# [WHAT THIS TASK INVOLVES]
Each entry has to be printed again exactly.

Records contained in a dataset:
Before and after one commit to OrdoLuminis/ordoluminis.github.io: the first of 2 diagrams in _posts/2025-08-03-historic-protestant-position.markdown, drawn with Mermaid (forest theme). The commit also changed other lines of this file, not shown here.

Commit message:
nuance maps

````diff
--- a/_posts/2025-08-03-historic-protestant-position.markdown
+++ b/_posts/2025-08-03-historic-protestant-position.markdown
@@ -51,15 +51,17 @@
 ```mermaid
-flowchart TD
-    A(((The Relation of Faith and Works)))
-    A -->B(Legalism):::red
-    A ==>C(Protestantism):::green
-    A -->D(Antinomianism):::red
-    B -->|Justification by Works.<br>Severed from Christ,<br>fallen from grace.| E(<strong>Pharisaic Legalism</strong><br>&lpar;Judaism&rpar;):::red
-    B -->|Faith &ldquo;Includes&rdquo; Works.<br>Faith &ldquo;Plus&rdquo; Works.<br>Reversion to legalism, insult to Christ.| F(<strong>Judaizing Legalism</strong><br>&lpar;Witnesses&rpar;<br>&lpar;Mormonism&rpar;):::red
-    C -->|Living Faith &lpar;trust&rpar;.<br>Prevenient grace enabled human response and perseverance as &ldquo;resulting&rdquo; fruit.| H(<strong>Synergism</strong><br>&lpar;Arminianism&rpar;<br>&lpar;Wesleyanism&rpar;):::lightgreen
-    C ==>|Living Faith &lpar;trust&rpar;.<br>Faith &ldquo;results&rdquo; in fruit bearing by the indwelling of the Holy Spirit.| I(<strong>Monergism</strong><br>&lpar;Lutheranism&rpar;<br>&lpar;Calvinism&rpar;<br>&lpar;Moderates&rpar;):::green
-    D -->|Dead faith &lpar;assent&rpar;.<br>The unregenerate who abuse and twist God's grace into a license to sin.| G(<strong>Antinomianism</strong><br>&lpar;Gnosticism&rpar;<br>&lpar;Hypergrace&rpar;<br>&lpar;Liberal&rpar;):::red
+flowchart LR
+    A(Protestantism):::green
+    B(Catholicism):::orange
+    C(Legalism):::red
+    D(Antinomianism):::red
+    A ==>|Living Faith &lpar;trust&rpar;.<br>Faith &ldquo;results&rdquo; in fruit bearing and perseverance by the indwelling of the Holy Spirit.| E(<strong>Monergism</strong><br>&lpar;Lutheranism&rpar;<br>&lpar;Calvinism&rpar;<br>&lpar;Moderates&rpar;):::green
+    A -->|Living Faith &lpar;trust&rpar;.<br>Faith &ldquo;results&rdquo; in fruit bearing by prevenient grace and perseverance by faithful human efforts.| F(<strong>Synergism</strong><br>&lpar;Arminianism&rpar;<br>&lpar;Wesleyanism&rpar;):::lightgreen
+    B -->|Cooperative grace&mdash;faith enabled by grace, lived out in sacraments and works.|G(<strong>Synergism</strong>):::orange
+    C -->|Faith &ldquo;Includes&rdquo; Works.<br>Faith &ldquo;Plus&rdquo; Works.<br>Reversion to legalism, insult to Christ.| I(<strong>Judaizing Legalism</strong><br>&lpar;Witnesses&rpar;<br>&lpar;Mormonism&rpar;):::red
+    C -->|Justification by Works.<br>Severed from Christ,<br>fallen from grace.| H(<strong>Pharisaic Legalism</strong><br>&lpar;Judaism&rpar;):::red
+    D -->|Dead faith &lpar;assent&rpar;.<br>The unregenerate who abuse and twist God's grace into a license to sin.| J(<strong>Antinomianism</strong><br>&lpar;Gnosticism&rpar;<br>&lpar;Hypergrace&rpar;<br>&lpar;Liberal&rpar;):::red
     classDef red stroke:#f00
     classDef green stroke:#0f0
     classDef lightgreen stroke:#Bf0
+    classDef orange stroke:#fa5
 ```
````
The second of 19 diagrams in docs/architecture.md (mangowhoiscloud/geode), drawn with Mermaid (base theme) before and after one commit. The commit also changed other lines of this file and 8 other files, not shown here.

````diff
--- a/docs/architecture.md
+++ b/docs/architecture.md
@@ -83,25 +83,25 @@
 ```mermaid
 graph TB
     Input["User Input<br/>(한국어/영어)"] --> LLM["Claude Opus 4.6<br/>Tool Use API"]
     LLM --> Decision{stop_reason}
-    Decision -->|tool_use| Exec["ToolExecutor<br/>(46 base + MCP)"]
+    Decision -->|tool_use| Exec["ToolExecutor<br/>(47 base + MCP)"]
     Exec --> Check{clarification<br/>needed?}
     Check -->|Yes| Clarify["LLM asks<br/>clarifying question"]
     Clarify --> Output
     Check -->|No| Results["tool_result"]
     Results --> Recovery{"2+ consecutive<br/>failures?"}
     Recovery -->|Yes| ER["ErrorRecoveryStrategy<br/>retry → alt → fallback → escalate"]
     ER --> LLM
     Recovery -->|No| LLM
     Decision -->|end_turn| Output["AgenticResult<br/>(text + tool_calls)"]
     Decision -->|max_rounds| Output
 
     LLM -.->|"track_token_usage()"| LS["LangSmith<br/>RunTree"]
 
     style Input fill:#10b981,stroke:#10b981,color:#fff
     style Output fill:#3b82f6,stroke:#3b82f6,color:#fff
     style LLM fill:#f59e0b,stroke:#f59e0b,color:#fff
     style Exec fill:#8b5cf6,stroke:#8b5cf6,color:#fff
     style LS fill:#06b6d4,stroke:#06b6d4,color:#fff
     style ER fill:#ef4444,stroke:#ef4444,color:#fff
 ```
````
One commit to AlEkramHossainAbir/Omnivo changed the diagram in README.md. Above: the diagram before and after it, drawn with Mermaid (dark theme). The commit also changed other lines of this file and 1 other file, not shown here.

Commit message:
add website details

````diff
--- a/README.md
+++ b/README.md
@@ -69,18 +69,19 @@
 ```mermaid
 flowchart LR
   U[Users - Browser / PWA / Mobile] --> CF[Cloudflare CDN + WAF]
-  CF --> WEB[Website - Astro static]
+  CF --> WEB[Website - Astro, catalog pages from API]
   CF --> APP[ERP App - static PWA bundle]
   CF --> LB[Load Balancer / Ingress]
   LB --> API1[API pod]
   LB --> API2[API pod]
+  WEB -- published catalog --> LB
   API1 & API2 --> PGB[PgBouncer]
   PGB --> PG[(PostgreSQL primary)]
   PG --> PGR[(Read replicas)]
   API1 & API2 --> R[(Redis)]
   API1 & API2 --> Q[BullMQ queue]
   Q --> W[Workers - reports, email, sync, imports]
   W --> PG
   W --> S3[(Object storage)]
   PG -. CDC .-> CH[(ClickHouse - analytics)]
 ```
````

# [SOLVED PROBLEM]
Before and after one commit to OrdoLuminis/ordoluminis.github.io: the first of 2 diagrams in _posts/2025-08-03-historic-protestant-position.markdown, drawn with Mermaid (forest theme). The commit also changed other lines of this file, not shown here.

Commit message:
nuance maps

````diff
--- a/_posts/2025-08-03-historic-protestant-position.markdown
+++ b/_posts/2025-08-03-historic-protestant-position.markdown
@@ -51,15 +51,17 @@
 ```mermaid
-flowchart TD
-    A(((The Relation of Faith and Works)))
-    A -->B(Legalism):::red
-    A ==>C(Protestantism):::green
-    A -->D(Antinomianism):::red
-    B -->|Justification by Works.<br>Severed from Christ,<br>fallen from grace.| E(<strong>Pharisaic Legalism</strong><br>&lpar;Judaism&rpar;):::red
-    B -->|Faith &ldquo;Includes&rdquo; Works.<br>Faith &ldquo;Plus&rdquo; Works.<br>Reversion to legalism, insult to Christ.| F(<strong>Judaizing Legalism</strong><br>&lpar;Witnesses&rpar;<br>&lpar;Mormonism&rpar;):::red
-    C -->|Living Faith &lpar;trust&rpar;.<br>Prevenient grace enabled human response and perseverance as &ldquo;resulting&rdquo; fruit.| H(<strong>Synergism</strong><br>&lpar;Arminianism&rpar;<br>&lpar;Wesleyanism&rpar;):::lightgreen
-    C ==>|Living Faith &lpar;trust&rpar;.<br>Faith &ldquo;results&rdquo; in fruit bearing by the indwelling of the Holy Spirit.| I(<strong>Monergism</strong><br>&lpar;Lutheranism&rpar;<br>&lpar;Calvinism&rpar;<br>&lpar;Moderates&rpar;):::green
-    D -->|Dead faith &lpar;assent&rpar;.<br>The unregenerate who abuse and twist God's grace into a license to sin.| G(<strong>Antinomianism</strong><br>&lpar;Gnosticism&rpar;<br>&lpar;Hypergrace&rpar;<br>&lpar;Liberal&rpar;):::red
+flowchart LR
+    A(Protestantism):::green
+    B(Catholicism):::orange
+    C(Legalism):::red
+    D(Antinomianism):::red
+    A ==>|Living Faith &lpar;trust&rpar;.<br>Faith &ldquo;results&rdquo; in fruit bearing and perseverance by the indwelling of the Holy Spirit.| E(<strong>Monergism</strong><br>&lpar;Lutheranism&rpar;<br>&lpar;Calvinism&rpar;<br>&lpar;Moderates&rpar;):::green
+    A -->|Living Faith &lpar;trust&rpar;.<br>Faith &ldquo;results&rdquo; in fruit bearing by prevenient grace and perseverance by faithful human efforts.| F(<strong>Synergism</strong><br>&lpar;Arminianism&rpar;<br>&lpar;Wesleyanism&rpar;):::lightgreen
+    B -->|Cooperative grace&mdash;faith enabled by grace, lived out in sacraments and works.|G(<strong>Synergism</strong>):::orange
+    C -->|Faith &ldquo;Includes&rdquo; Works.<br>Faith &ldquo;Plus&rdquo; Works.<br>Reversion to legalism, insult to Christ.| I(<strong>Judaizing Legalism</strong><br>&lpar;Witnesses&rpar;<br>&lpar;Mormonism&rpar;):::red
+    C -->|Justification by Works.<br>Severed from Christ,<br>fallen from grace.| H(<strong>Pharisaic Legalism</strong><br>&lpar;Judaism&rpar;):::red
+    D -->|Dead faith &lpar;assent&rpar;.<br>The unregenerate who abuse and twist God's grace into a license to sin.| J(<strong>Antinomianism</strong><br>&lpar;Gnosticism&rpar;<br>&lpar;Hypergrace&rpar;<br>&lpar;Liberal&rpar;):::red
     classDef red stroke:#f00
     classDef green stroke:#0f0
     classDef lightgreen stroke:#Bf0
+    classDef orange stroke:#fa5
 ```
````
The second of 19 diagrams in docs/architecture.md (mangowhoiscloud/geode), drawn with Mermaid (base theme) before and after one commit. The commit also changed other lines of this file and 8 other files, not shown here.

````diff
--- a/docs/architecture.md
+++ b/docs/architecture.md
@@ -83,25 +83,25 @@
 ```mermaid
 graph TB
     Input["User Input<br/>(한국어/영어)"] --> LLM["Claude Opus 4.6<br/>Tool Use API"]
     LLM --> Decision{stop_reason}
-    Decision -->|tool_use| Exec["ToolExecutor<br/>(46 base + MCP)"]
+    Decision -->|tool_use| Exec["ToolExecutor<br/>(47 base + MCP)"]
     Exec --> Check{clarification<br/>needed?}
     Check -->|Yes| Clarify["LLM asks<br/>clarifying question"]
     Clarify --> Output
     Check -->|No| Results["tool_result"]
     Results --> Recovery{"2+ consecutive<br/>failures?"}
     Recovery -->|Yes| ER["ErrorRecoveryStrategy<br/>retry → alt → fallback → escalate"]
     ER --> LLM
     Recovery -->|No| LLM
     Decision -->|end_turn| Output["AgenticResult<br/>(text + tool_calls)"]
     Decision -->|max_rounds| Output
 
     LLM -.->|"track_token_usage()"| LS["LangSmith<br/>RunTree"]
 
     style Input fill:#10b981,stroke:#10b981,color:#fff
     style Output fill:#3b82f6,stroke:#3b82f6,color:#fff
     style LLM fill:#f59e0b,stroke:#f59e0b,color:#fff
     style Exec fill:#8b5cf6,stroke:#8b5cf6,color:#fff
     style LS fill:#06b6d4,stroke:#06b6d4,color:#fff
     style ER fill:#ef4444,stroke:#ef4444,color:#fff
 ```
````
One commit to AlEkramHossainAbir/Omnivo changed the diagram in README.md. Above: the diagram before and after it, drawn with Mermaid (dark theme). The commit also changed other lines of this file and 1 other file, not shown here.

Commit message:
add website details

````diff
--- a/README.md
+++ b/README.md
@@ -69,18 +69,19 @@
 ```mermaid
 flowchart LR
   U[Users - Browser / PWA / Mobile] --> CF[Cloudflare CDN + WAF]
-  CF --> WEB[Website - Astro static]
+  CF --> WEB[Website - Astro, catalog pages from API]
   CF --> APP[ERP App - static PWA bundle]
   CF --> LB[Load Balancer / Ingress]
   LB --> API1[API pod]
   LB --> API2[API pod]
+  WEB -- published catalog --> LB
   API1 & API2 --> PGB[PgBouncer]
   PGB --> PG[(PostgreSQL primary)]
   PG --> PGR[(Read replicas)]
   API1 & API2 --> R[(Redis)]
   API1 & API2 --> Q[BullMQ queue]
   Q --> W[Workers - reports, email, sync, imports]
   W --> PG
   W --> S3[(Object storage)]
   PG -. CDC .-> CH[(ClickHouse - analytics)]
 ```
````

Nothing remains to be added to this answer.